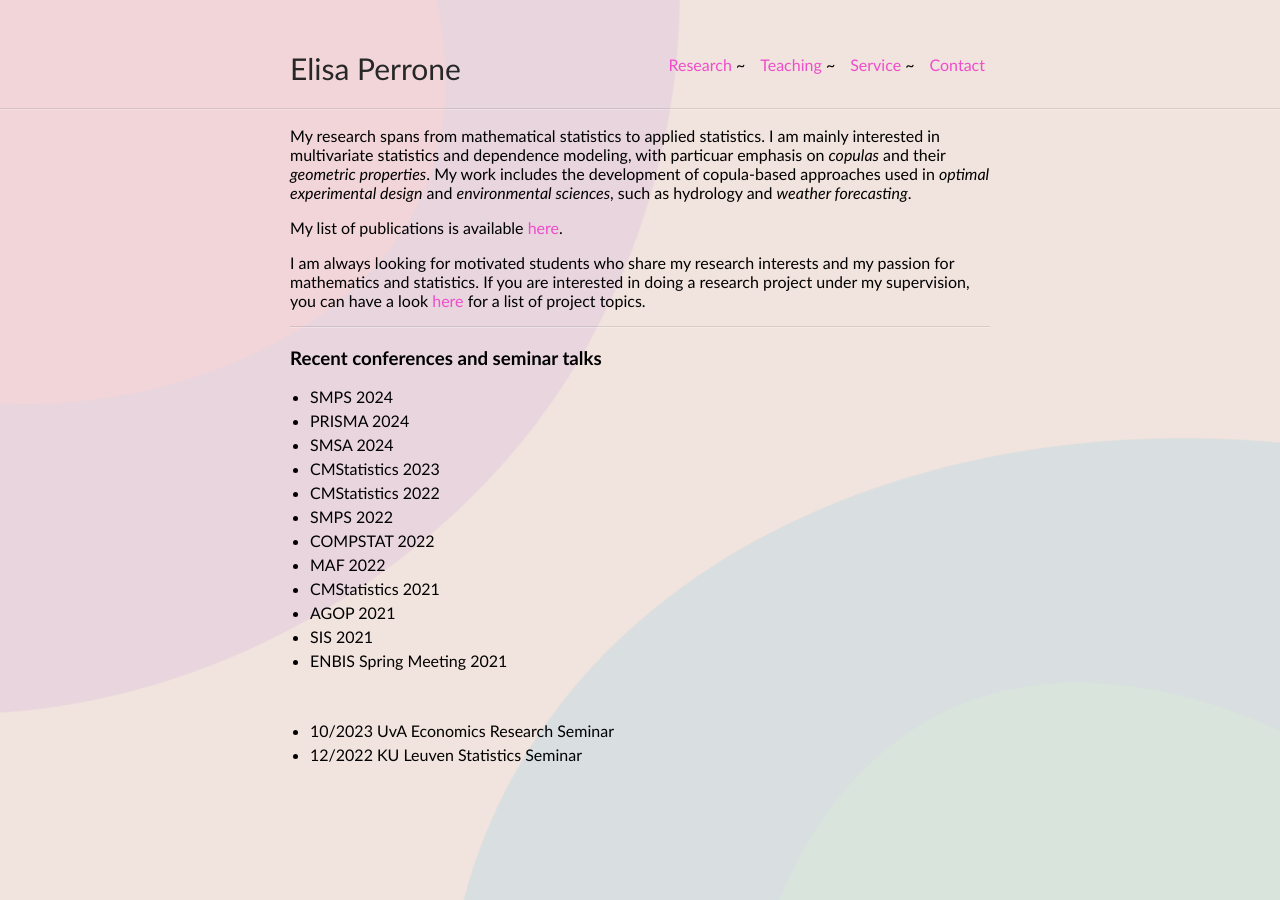
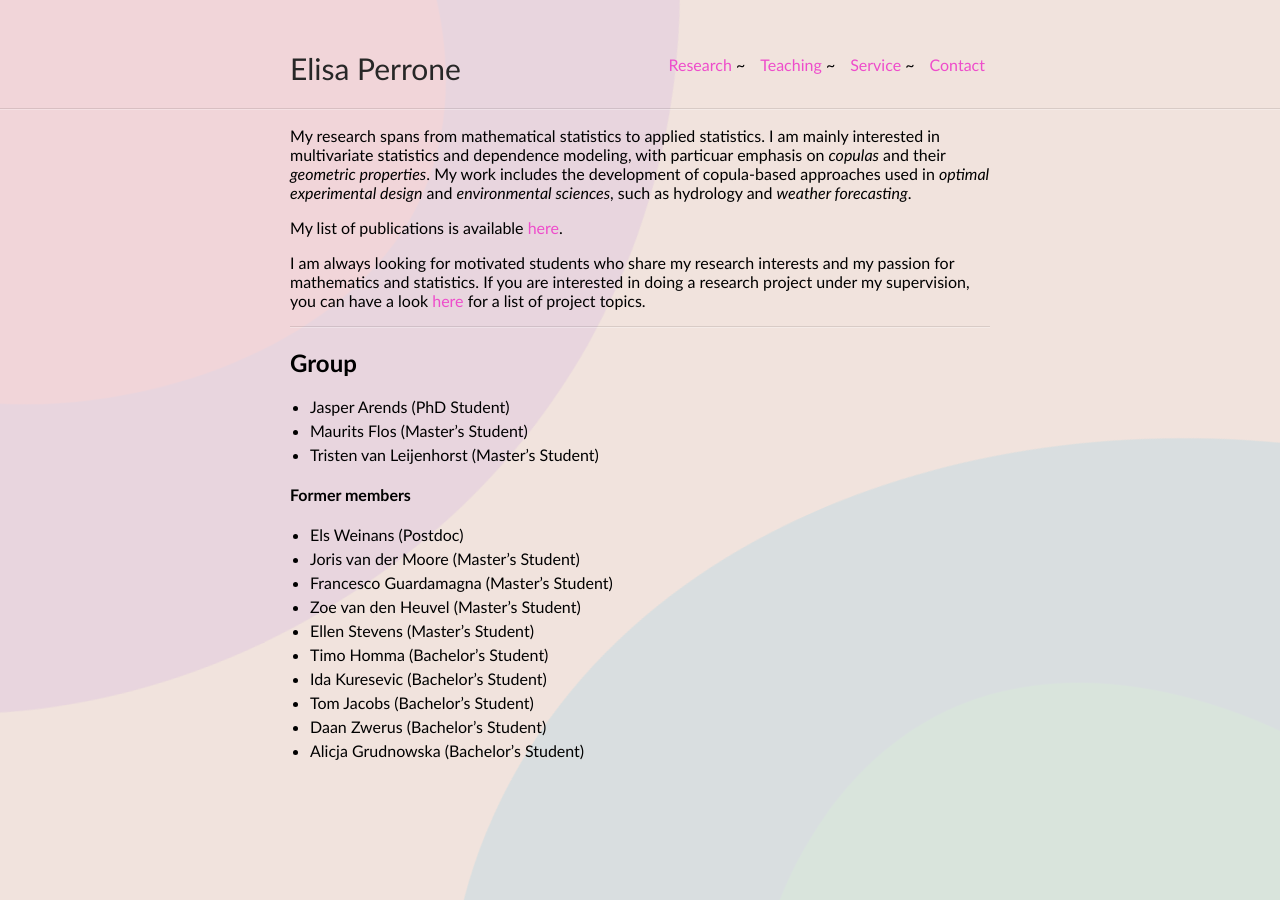
Before and after one commit to elisaperrone/elisaperrone.github.io, a Jekyll site: the page built from research.md, in a window 1280 px wide. Built offline with Jekyll 4.4.1, drawn with Linux system fonts in a browser that asks for light colours.

Commit message:
Update research.md
added group

```diff
--- a/research.md
+++ b/research.md
@@ -13,25 +13,23 @@ I am always looking for motivated students who share my research interests and m
 
 ---
 
-### Recent conferences and seminar talks
-* SMPS 2024
-* PRISMA 2024
-* SMSA 2024
-* CMStatistics 2023
-* CMStatistics 2022
-* SMPS 2022
-* COMPSTAT 2022
-* MAF 2022
-* CMStatistics 2021
-* AGOP 2021
-* SIS 2021
-* ENBIS Spring Meeting 2021
+## Group
+* Jasper Arends (PhD Student)
+* Maurits Flos (Master's Student)
+* Tristen van Leijenhorst (Master's Student)
 
-<br>
 
-* 10/2023 UvA Economics Research Seminar
-* 12/2022 KU Leuven Statistics Seminar
-
+#### Former members
+* Els Weinans (Postdoc)
+* Joris van der Moore (Master's Student)
+* Francesco Guardamagna (Master's Student)
+* Zoe van den Heuvel (Master's Student)
+* Ellen Stevens (Master's Student)
+* Timo Homma (Bachelor's Student)
+* Ida Kuresevic (Bachelor's Student)
+* Tom Jacobs (Bachelor's Student)
+* Daan Zwerus (Bachelor's Student)
+* Alicja Grudnowska (Bachelor's Student)
 
 
 
```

________

- [Exercise details]: Set down all entries above again, exactly, without images.

- [Task output]:
Before and after one commit to elisaperrone/elisaperrone.github.io, a Jekyll site: the page built from research.md, in a window 1280 px wide. Built offline with Jekyll 4.4.1, drawn with Linux system fonts in a browser that asks for light colours.

Commit message:
Update research.md
added group

```diff
--- a/research.md
+++ b/research.md
@@ -13,25 +13,23 @@ I am always looking for motivated students who share my research interests and m
 
 ---
 
-### Recent conferences and seminar talks
-* SMPS 2024
-* PRISMA 2024
-* SMSA 2024
-* CMStatistics 2023
-* CMStatistics 2022
-* SMPS 2022
-* COMPSTAT 2022
-* MAF 2022
-* CMStatistics 2021
-* AGOP 2021
-* SIS 2021
-* ENBIS Spring Meeting 2021
+## Group
+* Jasper Arends (PhD Student)
+* Maurits Flos (Master's Student)
+* Tristen van Leijenhorst (Master's Student)
 
-<br>
 
-* 10/2023 UvA Economics Research Seminar
-* 12/2022 KU Leuven Statistics Seminar
-
+#### Former members
+* Els Weinans (Postdoc)
+* Joris van der Moore (Master's Student)
+* Francesco Guardamagna (Master's Student)
+* Zoe van den Heuvel (Master's Student)
+* Ellen Stevens (Master's Student)
+* Timo Homma (Bachelor's Student)
+* Ida Kuresevic (Bachelor's Student)
+* Tom Jacobs (Bachelor's Student)
+* Daan Zwerus (Bachelor's Student)
+* Alicja Grudnowska (Bachelor's Student)
 
 
 
```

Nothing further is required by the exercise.